Any image in the records is to be skipped; everything else should be reproduced exactly.

**Dataset extract**
§ §

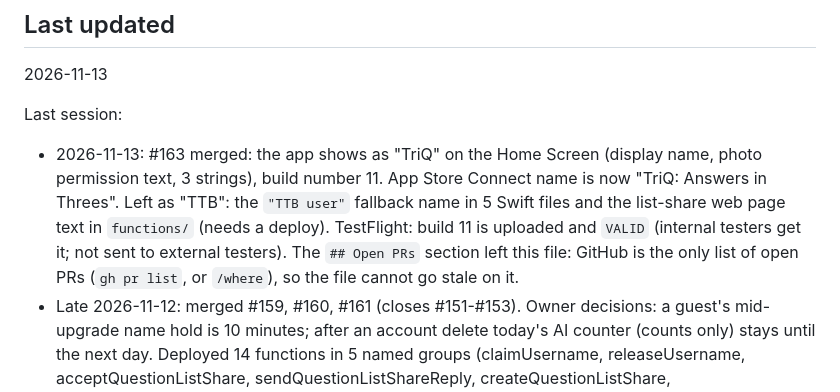
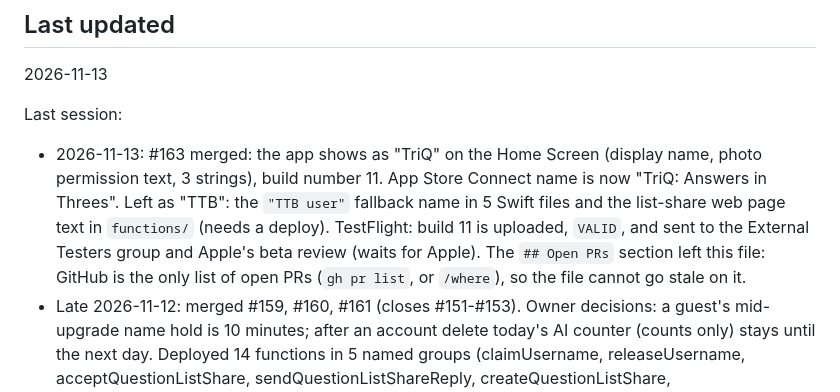
Before and after one commit to bckizildemir/TriQ, a Markdown page: STATUS.md, the part around the change. Drawn GitHub-style.

Commit message:
docs: STATUS.md, the new build went to the external testers (#167)
Claude-Session: https://claude.ai/code/session_01LetMoQcfT11iPmCMitx3oZ

```diff
--- a/STATUS.md
+++ b/STATUS.md
@@ -18,7 +18,8 @@ Last session:
 - 2026-11-13: #163 merged: the app shows as "TriQ" on the Home Screen (display name, photo permission text,
   3 strings), build number 11. App Store Connect name is now "TriQ: Answers in Threes". Left as "TTB": the
   `"TTB user"` fallback name in 5 Swift files and the list-share web page text in `functions/` (needs a deploy).
-  TestFlight: build 11 is uploaded and `VALID` (internal testers get it; not sent to external testers). The `## Open PRs` section left this file: GitHub is the only
+  TestFlight: build 11 is uploaded, `VALID`, and sent to the External Testers group and Apple's beta review
+  (waits for Apple). The `## Open PRs` section left this file: GitHub is the only
   list of open PRs (`gh pr list`, or `/where`), so the file cannot go stale on it.
 - Late 2026-11-12: merged #159, #160, #161 (closes #151-#153). Owner decisions: a guest's mid-upgrade name hold is
   10 minutes; after an account delete today's AI counter (counts only) stays until the next day. Deployed 14
```
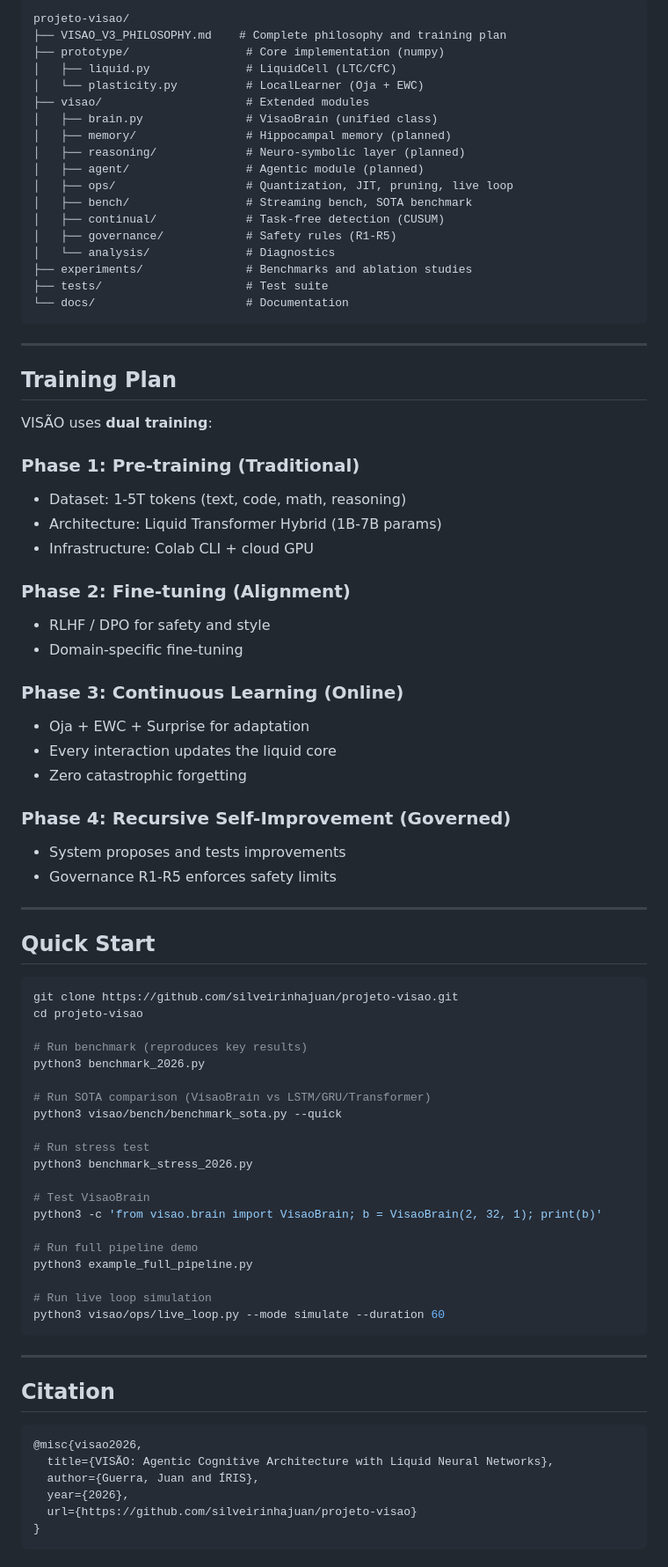
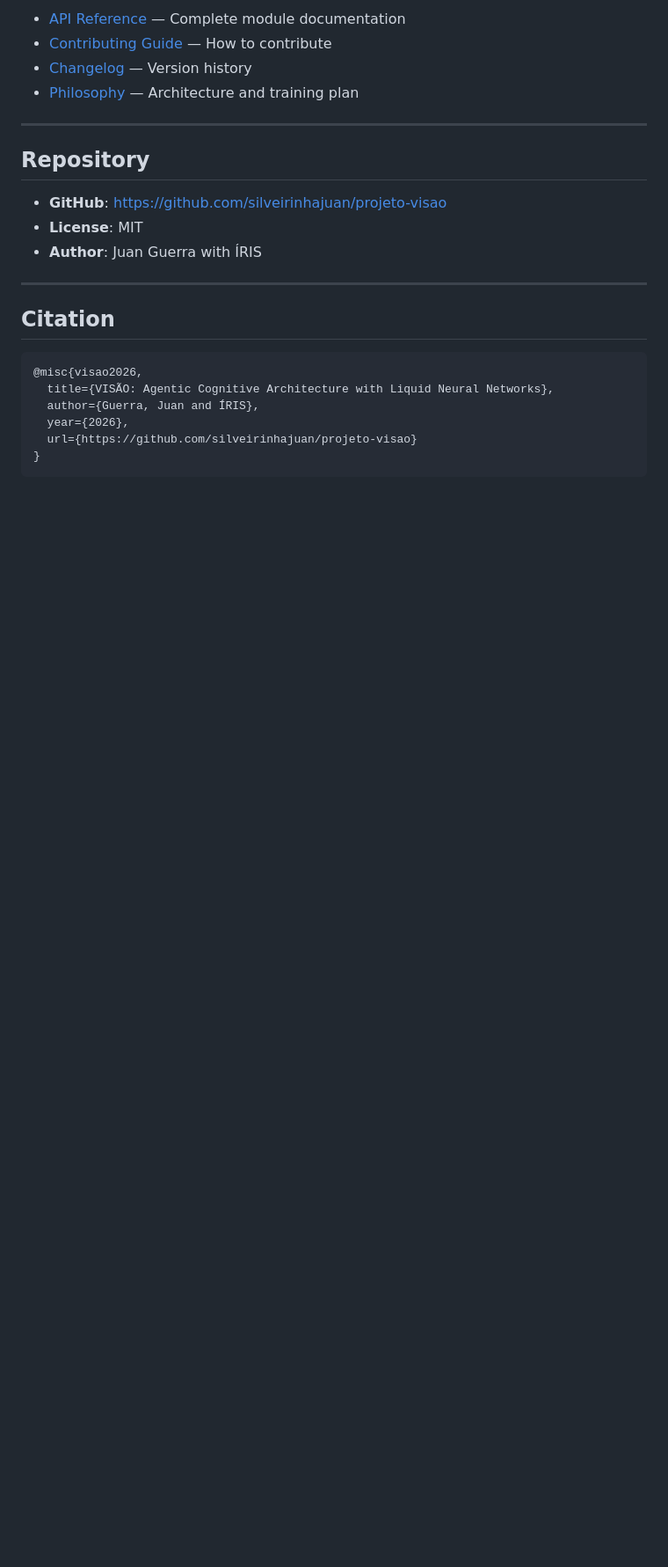
Before and after one commit to silveirinhajuan/projeto-visao, a Markdown page: README.md, the part around one of its changes. Shown at 88% size. GitHub-like rendering; blank space fills up the shorter version.

Commit message:
docs: README atualizado com stats atuais e documentação completa
- 16,414 LOC, 92 files, 14 tests
- Links para API_REFERENCE, CONTRIBUTING, CHANGELOG
- Quick start com pip install -e .

````diff
--- a/README.md
+++ b/README.md
@@ -91,75 +103,16 @@ Our design is informed by recent advances:
 
-```
-projeto-visao/
-├── VISAO_V3_PHILOSOPHY.md    # Complete philosophy and training plan
-├── prototype/                 # Core implementation (numpy)
-│   ├── liquid.py              # LiquidCell (LTC/CfC)
-│   └── plasticity.py          # LocalLearner (Oja + EWC)
-├── visao/                     # Extended modules
-│   ├── brain.py               # VisaoBrain (unified class)
-│   ├── memory/                # Hippocampal memory (planned)
-│   ├── reasoning/             # Neuro-symbolic layer (planned)
-│   ├── agent/                 # Agentic module (planned)
-│   ├── ops/                   # Quantization, JIT, pruning, live loop
-│   ├── bench/                 # Streaming bench, SOTA benchmark
-│   ├── continual/             # Task-free detection (CUSUM)
-│   ├── governance/            # Safety rules (R1-R5)
-│   └── analysis/              # Diagnostics
-├── experiments/               # Benchmarks and ablation studies
-├── tests/                     # Test suite
-└── docs/                      # Documentation
-```
+- [API Reference](docs/API_REFERENCE.md) — Complete module documentation
+- [Contributing Guide](docs/CONTRIBUTING.md) — How to contribute
+- [Changelog](CHANGELOG.md) — Version history
+- [Philosophy](VISAO_V3_PHILOSOPHY.md) — Architecture and training plan
 
 ---
 
-## Training Plan
+## Repository
 
-VISÃO uses **dual training**:
-
-### Phase 1: Pre-training (Traditional)
-- Dataset: 1-5T tokens (text, code, math, reasoning)
-- Architecture: Liquid Transformer Hybrid (1B-7B params)
-- Infrastructure: Colab CLI + cloud GPU
-
-### Phase 2: Fine-tuning (Alignment)
-- RLHF / DPO for safety and style
-- Domain-specific fine-tuning
-
-### Phase 3: Continuous Learning (Online)
-- Oja + EWC + Surprise for adaptation
-- Every interaction updates the liquid core
-- Zero catastrophic forgetting
-
-### Phase 4: Recursive Self-Improvement (Governed)
-- System proposes and tests improvements
-- Governance R1-R5 enforces safety limits
-
----
-
-## Quick Start
-
-```bash
-git clone https://github.com/silveirinhajuan/projeto-visao.git
-cd projeto-visao
-
-# Run benchmark (reproduces key results)
-python3 benchmark_2026.py
-
-# Run SOTA comparison (VisaoBrain vs LSTM/GRU/Transformer)
-python3 visao/bench/benchmark_sota.py --quick
-
-# Run stress test
-python3 benchmark_stress_2026.py
-
-# Test VisaoBrain
-python3 -c 'from visao.brain import VisaoBrain; b = VisaoBrain(2, 32, 1); print(b)'
-
-# Run full pipeline demo
-python3 example_full_pipeline.py
-
-# Run live loop simulation
-python3 visao/ops/live_loop.py --mode simulate --duration 60
-```
+- **GitHub**: https://github.com/silveirinhajuan/projeto-visao
+- **License**: MIT
+- **Author**: Juan Guerra with ÍRIS
 
 ---
 
````
Also changed, not shown: other parts of README.md (+40 -45 lines).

§ §

**Reply to the task**
Before and after one commit to bckizildemir/TriQ, a Markdown page: STATUS.md, the part around the change. Drawn GitHub-style.

Commit message:
docs: STATUS.md, the new build went to the external testers (#167)
Claude-Session: https://claude.ai/code/session_01LetMoQcfT11iPmCMitx3oZ

```diff
--- a/STATUS.md
+++ b/STATUS.md
@@ -18,7 +18,8 @@ Last session:
 - 2026-11-13: #163 merged: the app shows as "TriQ" on the Home Screen (display name, photo permission text,
   3 strings), build number 11. App Store Connect name is now "TriQ: Answers in Threes". Left as "TTB": the
   `"TTB user"` fallback name in 5 Swift files and the list-share web page text in `functions/` (needs a deploy).
-  TestFlight: build 11 is uploaded and `VALID` (internal testers get it; not sent to external testers). The `## Open PRs` section left this file: GitHub is the only
+  TestFlight: build 11 is uploaded, `VALID`, and sent to the External Testers group and Apple's beta review
+  (waits for Apple). The `## Open PRs` section left this file: GitHub is the only
   list of open PRs (`gh pr list`, or `/where`), so the file cannot go stale on it.
 - Late 2026-11-12: merged #159, #160, #161 (closes #151-#153). Owner decisions: a guest's mid-upgrade name hold is
   10 minutes; after an account delete today's AI counter (counts only) stays until the next day. Deployed 14
```
Before and after one commit to silveirinhajuan/projeto-visao, a Markdown page: README.md, the part around one of its changes. Shown at 88% size. GitHub-like rendering; blank space fills up the shorter version.

Commit message:
docs: README atualizado com stats atuais e documentação completa
- 16,414 LOC, 92 files, 14 tests
- Links para API_REFERENCE, CONTRIBUTING, CHANGELOG
- Quick start com pip install -e .

````diff
--- a/README.md
+++ b/README.md
@@ -91,75 +103,16 @@ Our design is informed by recent advances:
 
-```
-projeto-visao/
-├── VISAO_V3_PHILOSOPHY.md    # Complete philosophy and training plan
-├── prototype/                 # Core implementation (numpy)
-│   ├── liquid.py              # LiquidCell (LTC/CfC)
-│   └── plasticity.py          # LocalLearner (Oja + EWC)
-├── visao/                     # Extended modules
-│   ├── brain.py               # VisaoBrain (unified class)
-│   ├── memory/                # Hippocampal memory (planned)
-│   ├── reasoning/             # Neuro-symbolic layer (planned)
-│   ├── agent/                 # Agentic module (planned)
-│   ├── ops/                   # Quantization, JIT, pruning, live loop
-│   ├── bench/                 # Streaming bench, SOTA benchmark
-│   ├── continual/             # Task-free detection (CUSUM)
-│   ├── governance/            # Safety rules (R1-R5)
-│   └── analysis/              # Diagnostics
-├── experiments/               # Benchmarks and ablation studies
-├── tests/                     # Test suite
-└── docs/                      # Documentation
-```
+- [API Reference](docs/API_REFERENCE.md) — Complete module documentation
+- [Contributing Guide](docs/CONTRIBUTING.md) — How to contribute
+- [Changelog](CHANGELOG.md) — Version history
+- [Philosophy](VISAO_V3_PHILOSOPHY.md) — Architecture and training plan
 
 ---
 
-## Training Plan
+## Repository
 
-VISÃO uses **dual training**:
-
-### Phase 1: Pre-training (Traditional)
-- Dataset: 1-5T tokens (text, code, math, reasoning)
-- Architecture: Liquid Transformer Hybrid (1B-7B params)
-- Infrastructure: Colab CLI + cloud GPU
-
-### Phase 2: Fine-tuning (Alignment)
-- RLHF / DPO for safety and style
-- Domain-specific fine-tuning
-
-### Phase 3: Continuous Learning (Online)
-- Oja + EWC + Surprise for adaptation
-- Every interaction updates the liquid core
-- Zero catastrophic forgetting
-
-### Phase 4: Recursive Self-Improvement (Governed)
-- System proposes and tests improvements
-- Governance R1-R5 enforces safety limits
-
----
-
-## Quick Start
-
-```bash
-git clone https://github.com/silveirinhajuan/projeto-visao.git
-cd projeto-visao
-
-# Run benchmark (reproduces key results)
-python3 benchmark_2026.py
-
-# Run SOTA comparison (VisaoBrain vs LSTM/GRU/Transformer)
-python3 visao/bench/benchmark_sota.py --quick
-
-# Run stress test
-python3 benchmark_stress_2026.py
-
-# Test VisaoBrain
-python3 -c 'from visao.brain import VisaoBrain; b = VisaoBrain(2, 32, 1); print(b)'
-
-# Run full pipeline demo
-python3 example_full_pipeline.py
-
-# Run live loop simulation
-python3 visao/ops/live_loop.py --mode simulate --duration 60
-```
+- **GitHub**: https://github.com/silveirinhajuan/projeto-visao
+- **License**: MIT
+- **Author**: Juan Guerra with ÍRIS
 
 ---
 
````
Also changed, not shown: other parts of README.md (+40 -45 lines).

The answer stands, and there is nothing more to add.